Musical staff

Sharp rise in teaching vacancies in Queensland as non-teaching staff before classes remain open

More than 300 public schools in Queensland are filling critical teaching vacancies with out-of-school educators to keep schools going, as the number of vacancies rises 38% in a year.

There were 1,050 teaching vacancies in Queensland at the end of May this year, up from 760 in a similar period last year, revealed in an answer to the question about the notice in parliament of the State.

It came as the scale of the teacher shortage was revealed in a Queensland Teachers’ Union (QTU) survey, showing that 75 per cent of some 500 headteachers used non-teaching staff, such as teachers. principals and department heads, to teach classes and two-thirds of teachers worked outside their specialty.

Vacancies in the Queensland North Coast region increased from 15 in 2021 to 101 in 2022 at the end of May, an increase of 573%.

Meanwhile, in metropolitan areas, vacancies jumped 81%, from 92 to 167, and 59%, from 138 to 220 in central Queensland.




Central Queensland



Darling Downs South West



Far North Queensland






North Coast
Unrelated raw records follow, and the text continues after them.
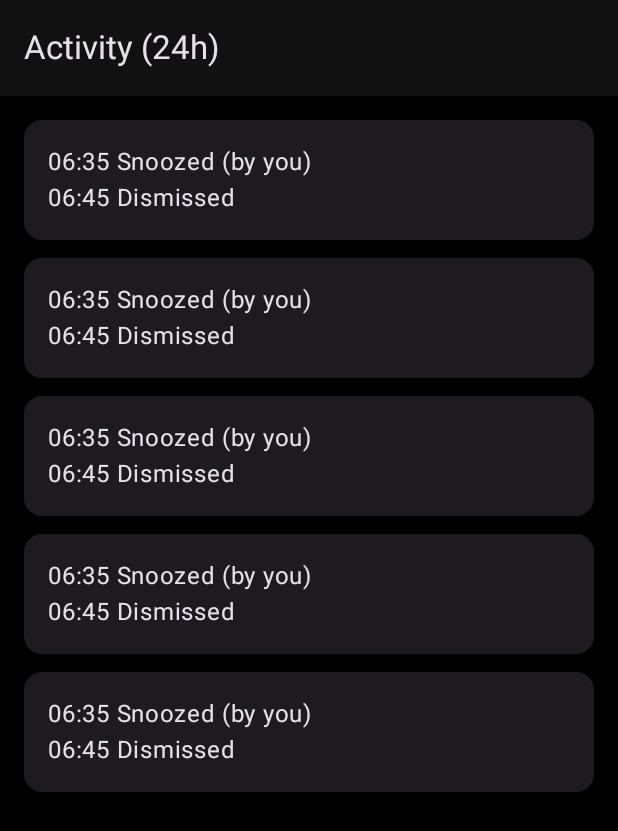
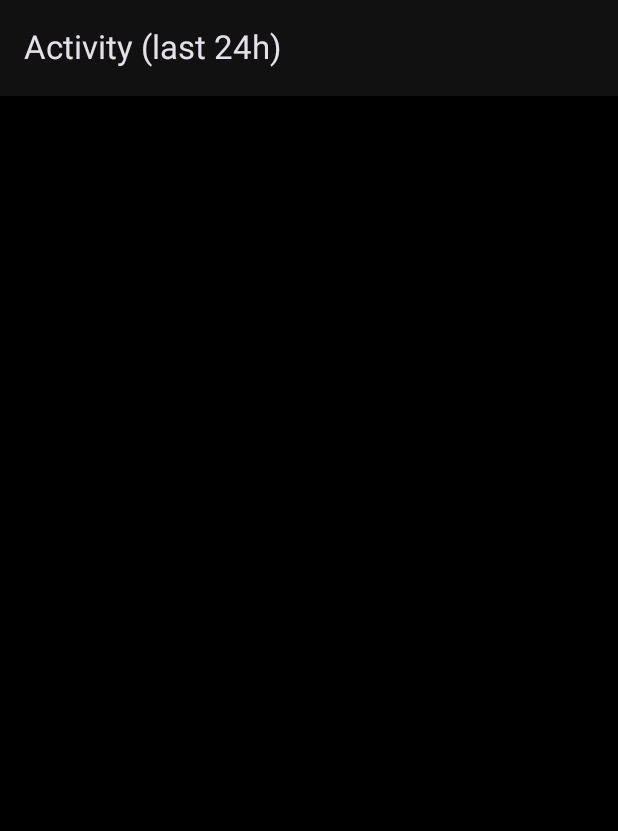
Before and after one commit to Greencz/new-alarm-clock, an Android app built with Jetpack Compose: the composable LogScreen shown on its own in the app's theme, on a phone screen of 412 x 824 dp. Shown: the top 831 px of the screen. Run offline under Robolectric (Android 15) with nearby library versions, the phone set to English and light mode, and no system bars; our stand-ins replace Firebase (no records; nobody signed in at launch, a user with empty details on screens opened directly); 1 statement that could not run was skipped.

Commit message:
second milestone

```diff
--- a/app/src/main/java/com/greenland/collabalarm/ui/screens/LogScreen.kt
+++ b/app/src/main/java/com/greenland/collabalarm/ui/screens/LogScreen.kt
@@ -1,25 +1,46 @@
-@file:OptIn(ExperimentalMaterial3Api::class)
+@file:OptIn(androidx.compose.material3.ExperimentalMaterial3Api::class)
 package com.greenland.collabalarm.ui.screens
+
 
 import androidx.compose.foundation.layout.*
 import androidx.compose.foundation.lazy.LazyColumn
+import androidx.compose.foundation.lazy.items
 import androidx.compose.material3.*
-import androidx.compose.runtime.Composable
+import androidx.compose.runtime.*
 import androidx.compose.ui.Modifier
 import androidx.compose.ui.unit.dp
 import androidx.navigation.NavController
-import androidx.compose.material3.ExperimentalMaterial3Api
-
+import com.google.firebase.Timestamp
+import com.greenland.collabalarm.data.Fire
+import com.greenland.collabalarm.data.LogsRepo
 
 @Composable
 fun LogScreen(nav: NavController) {
-    Scaffold(topBar = { TopAppBar(title = { Text("Activity (24h)") }) }) { pad ->
+    var roomId by remember { mutableStateOf<String?>(null) }
+    var items by remember { mutableStateOf<List<Map<String, Any?>>>(emptyList()) }
+
+    LaunchedEffect(Unit) {
+        val rid = Fire.ensureDefaultRoom()
+        roomId = rid
+        LogsRepo.recentEventsFlow(rid).collect { list ->
+            val cutoff = System.currentTimeMillis() - 24*60*60*1000
+            items = list.filter {
+                val ts = (it["ts"] as? Timestamp)?.toDate()?.time ?: 0L
+                ts >= cutoff
+            }
+        }
+    }
+
+    Scaffold(topBar = { TopAppBar(title = { Text("Activity (last 24h)") }) }) { pad ->
         LazyColumn(Modifier.padding(pad).padding(16.dp)) {
-            items(5) {
-                ElevatedCard(Modifier.fillParentMaxWidth().padding(bottom = 12.dp)) {
-                    Column(Modifier.padding(16.dp)) {
-                        Text("06:35 Snoozed (by you)")
-                        Text("06:45 Dismissed")
+            items(items) { m ->
+                ElevatedCard(Modifier.fillMaxWidth().padding(bottom = 8.dp)) {
+                    Column(Modifier.padding(12.dp)) {
+                        Text((m["type"] as? String) ?: "EVENT", style = MaterialTheme.typography.titleSmall)
+                        val payload = (m["payload"] as? Map<*, *>)?.entries?.joinToString { "${it.key}=${it.value}" } ?: ""
+                        Text(payload)
+                        val ts = (m["ts"] as? Timestamp)?.toDate()
+                        Text(ts?.toString() ?: "")
                     }
                 }
             }
```
Also changed, not shown: app/src/main/java/com/greenland/collabalarm/ui/alarm/AlarmFullscreenActivity.kt (+20 -2 lines), 3 other files.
North Queensland



South East






*Source: Review Question

Teacher survey reveals long-term staff shortage

Publishing some of the data in the QTU newspaper, union general secretary Kate Ruttiman said it was clear the education department had been unable to “fully staff a significant number of schools in recent years.

She said data showed ‘understaffing in schools has been increasing by at least 5% per year’.

The areas with the greatest shortages were technology, math, science, instrumental music, PSE, and the arts.

Abrupt labor shortage for teacher welfare

The shortages led to 476 head teachers indicating that the impact on their staff and their own well-being had been “high” or “significant”.

“Sixty-seven percent of teachers work outside their area of ​​specialization; 54% of school leaders have a teaching load and 46% of teaching staff do not have access to their NCT [non-contact time] and other working conditions each week.”

Opposition education spokesman Christian Rowan said the teacher shortage was having a negative effect on pupils and teachers.

“These figures reveal that the state government does not have a comprehensive teacher workforce plan for the Queensland school,” he said.

Dr Christian Rowan has called for a comprehensive plan to address labor shortages in Queensland.(Provided: Twitter)

“As we saw in the state budget this week, not a single educational outcome goal was met in reading, writing, and numeracy, in grades 3, 5, 7, and 9.

In response to the question on notice, Education Minister Grace Grace said the Department of Education continues to work with schools to meet current and emerging workforce needs.

Grace Grace speaks at a press conference in Brisbane.
Queensland Education Minister Grace Grace said the vacancy rate was around 2% of the 54,000 teachers. (AAP: Darren England)

“Teaching vacancies are an integral part of the workforce cycle and can arise for a variety of reasons, including planned and unplanned leaves; teachers successfully transferred to another school; promotion to a headmaster or in a leadership position in the department; teachers returning to institutes of higher education to continue their studies, resignations and retirement,” she said.

“The currently recorded teacher vacancy rate is around 2% of our teaching workforce of around 54,000 teachers.

University students teaching in schools during the first two years

One strategy used to fill shortages is the License to Teach (PTT) program, which uses university students and graduates who are not yet registered to teach in schools.

The Queensland College of Teachers granted 320 teachers PTT waivers in 2021, up from 211 in 202 and 178 in 2019.

QTU’s investigation revealed that a school had 9 PTT teachers on its books.

“While the majority of them were completing their fourth year of initial teacher education; worryingly, 24 PTTs are in their first two years of education studies,” Ms Ruttiman said in the journal article.

Education Minister Grace Grace’s office has been contacted for comment.